» **Your objective**
What you return must match the records below character for character, except that no picture appears.

[Before-and-after change records]
'''

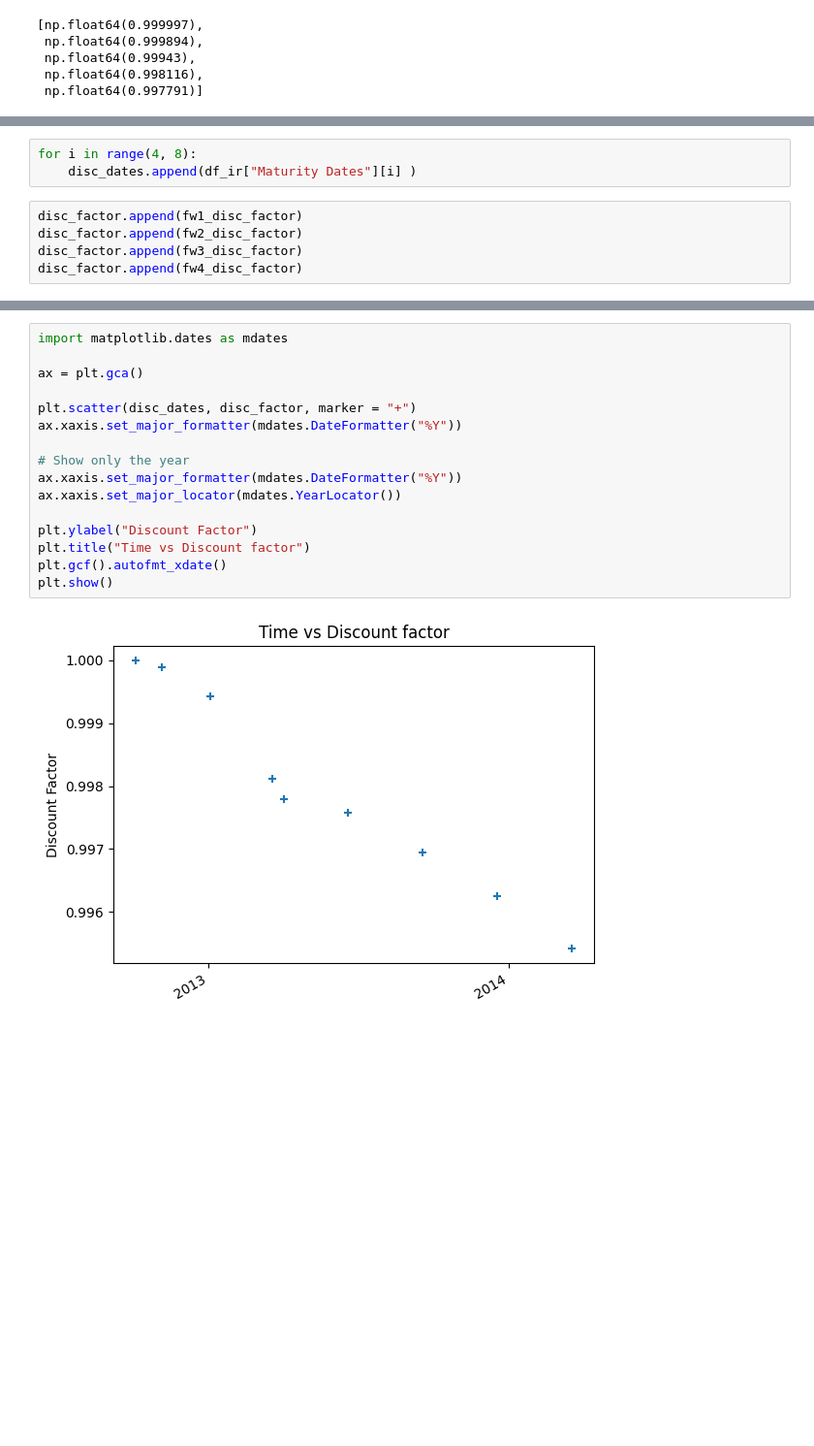
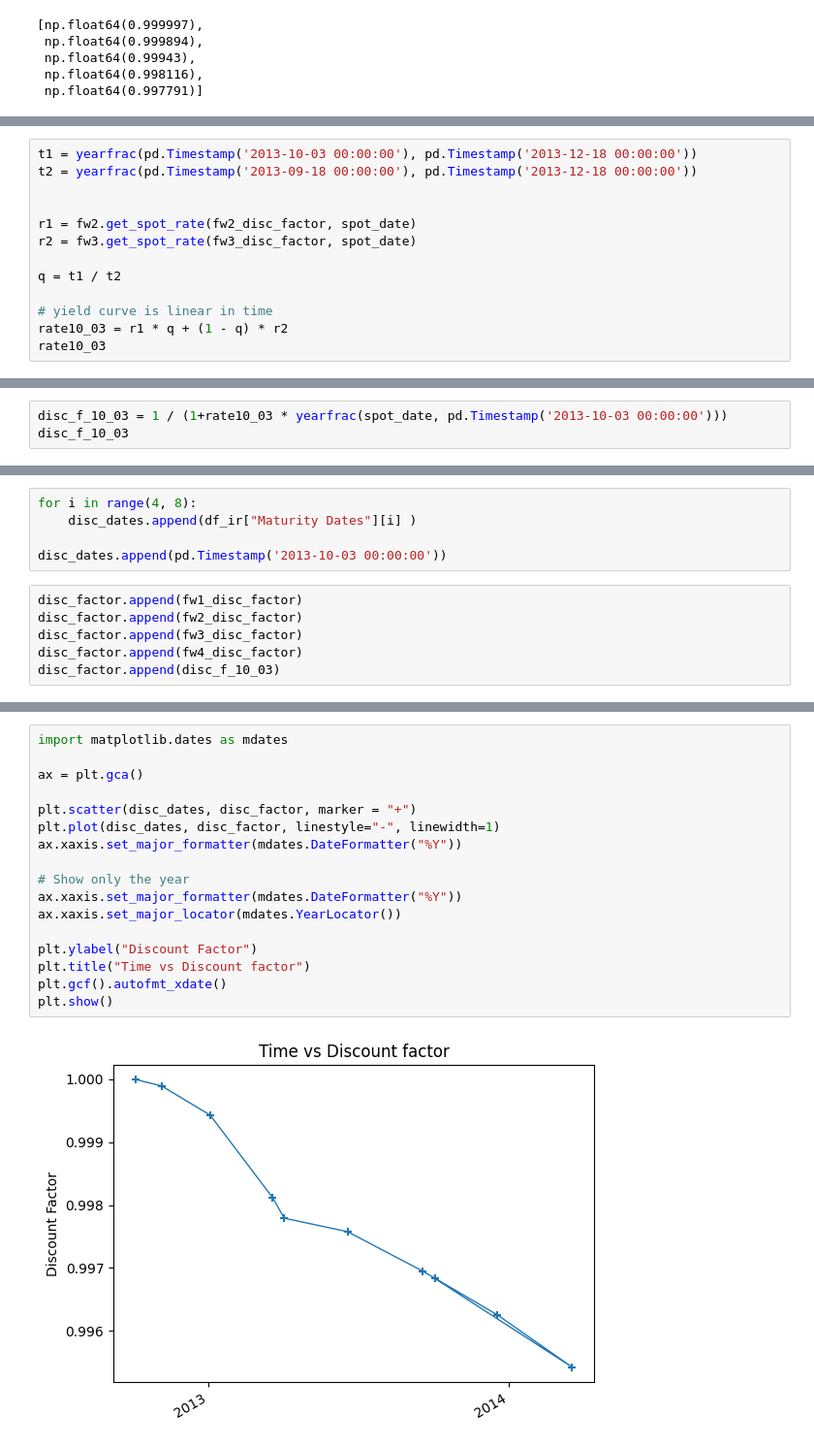
Before and after one commit to conformist89/bootstrapping-yield-curve, a Jupyter notebook: bootstrap-vis.ipynb, the cells around one changed output, grey strips where cells are left out. Shown: that part at 97% size. Saved outputs shown, nothing was run; the diff lists cells and outputs as text; blank space fills up the shorter version.

Commit message:
Computed yields for all LIBORS and futures

```diff
--- a/bootstrap-vis.ipynb
+++ b/bootstrap-vis.ipynb
@@ -122,0 +165,13 @@ np.float64(0.995420586904211)
+# %%
+t1 = yearfrac(pd.Timestamp('2013-10-03 00:00:00'), pd.Timestamp('2013-12-18 00:00:00'))
+t2 = yearfrac(pd.Timestamp('2013-09-18 00:00:00'), pd.Timestamp('2013-12-18 00:00:00'))
+
+
+r1 = fw2.get_spot_rate(fw2_disc_factor, spot_date)
+r2 = fw3.get_spot_rate(fw3_disc_factor, spot_date)
+
+q = t1 / t2
+
+# yield curve is linear in time
+rate10_03 = r1 * q + (1 - q) * r2
+rate10_03
@@ -122,0 +180,3 @@ np.float64(0.995420586904211)
+# %%
+disc_f_10_03 = 1 / (1+rate10_03 * yearfrac(spot_date, pd.Timestamp('2013-10-03 00:00:00')))
+disc_f_10_03
@@ -125,9 +190,12 @@ np.float64(0.995420586904211)
 # %%
 for i in range(4, 8):
     disc_dates.append(df_ir["Maturity Dates"][i] )
+
+disc_dates.append(pd.Timestamp('2013-10-03 00:00:00'))
 # %%
 disc_factor.append(fw1_disc_factor)
 disc_factor.append(fw2_disc_factor)
 disc_factor.append(fw3_disc_factor)
 disc_factor.append(fw4_disc_factor)
+disc_factor.append(disc_f_10_03)
 # %%
@@ -157,18 +231,19 @@ disc_dates
 # %%
 import matplotlib.dates as mdates
 
 ax = plt.gca()
 
 plt.scatter(disc_dates, disc_factor, marker = "+")
+plt.plot(disc_dates, disc_factor, linestyle="-", linewidth=1)
 ax.xaxis.set_major_formatter(mdates.DateFormatter("%Y"))
 
 # Show only the year
 ax.xaxis.set_major_formatter(mdates.DateFormatter("%Y"))
 ax.xaxis.set_major_locator(mdates.YearLocator())
 
 plt.ylabel("Discount Factor")
 plt.title("Time vs Discount factor")
 plt.gcf().autofmt_xdate()
 plt.show()
 # %% [output]
-[figure, old version]
+[figure, new version]
```
Also changed, not shown: parts of 18 cells of this notebook, 1 other file.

'''

» **Solved exercise**
Before and after one commit to conformist89/bootstrapping-yield-curve, a Jupyter notebook: bootstrap-vis.ipynb, the cells around one changed output, grey strips where cells are left out. Shown: that part at 97% size. Saved outputs shown, nothing was run; the diff lists cells and outputs as text; blank space fills up the shorter version.

Commit message:
Computed yields for all LIBORS and futures

```diff
--- a/bootstrap-vis.ipynb
+++ b/bootstrap-vis.ipynb
@@ -122,0 +165,13 @@ np.float64(0.995420586904211)
+# %%
+t1 = yearfrac(pd.Timestamp('2013-10-03 00:00:00'), pd.Timestamp('2013-12-18 00:00:00'))
+t2 = yearfrac(pd.Timestamp('2013-09-18 00:00:00'), pd.Timestamp('2013-12-18 00:00:00'))
+
+
+r1 = fw2.get_spot_rate(fw2_disc_factor, spot_date)
+r2 = fw3.get_spot_rate(fw3_disc_factor, spot_date)
+
+q = t1 / t2
+
+# yield curve is linear in time
+rate10_03 = r1 * q + (1 - q) * r2
+rate10_03
@@ -122,0 +180,3 @@ np.float64(0.995420586904211)
+# %%
+disc_f_10_03 = 1 / (1+rate10_03 * yearfrac(spot_date, pd.Timestamp('2013-10-03 00:00:00')))
+disc_f_10_03
@@ -125,9 +190,12 @@ np.float64(0.995420586904211)
 # %%
 for i in range(4, 8):
     disc_dates.append(df_ir["Maturity Dates"][i] )
+
+disc_dates.append(pd.Timestamp('2013-10-03 00:00:00'))
 # %%
 disc_factor.append(fw1_disc_factor)
 disc_factor.append(fw2_disc_factor)
 disc_factor.append(fw3_disc_factor)
 disc_factor.append(fw4_disc_factor)
+disc_factor.append(disc_f_10_03)
 # %%
@@ -157,18 +231,19 @@ disc_dates
 # %%
 import matplotlib.dates as mdates
 
 ax = plt.gca()
 
 plt.scatter(disc_dates, disc_factor, marker = "+")
+plt.plot(disc_dates, disc_factor, linestyle="-", linewidth=1)
 ax.xaxis.set_major_formatter(mdates.DateFormatter("%Y"))
 
 # Show only the year
 ax.xaxis.set_major_formatter(mdates.DateFormatter("%Y"))
 ax.xaxis.set_major_locator(mdates.YearLocator())
 
 plt.ylabel("Discount Factor")
 plt.title("Time vs Discount factor")
 plt.gcf().autofmt_xdate()
 plt.show()
 # %% [output]
-[figure, old version]
+[figure, new version]
```
Also changed, not shown: parts of 18 cells of this notebook, 1 other file.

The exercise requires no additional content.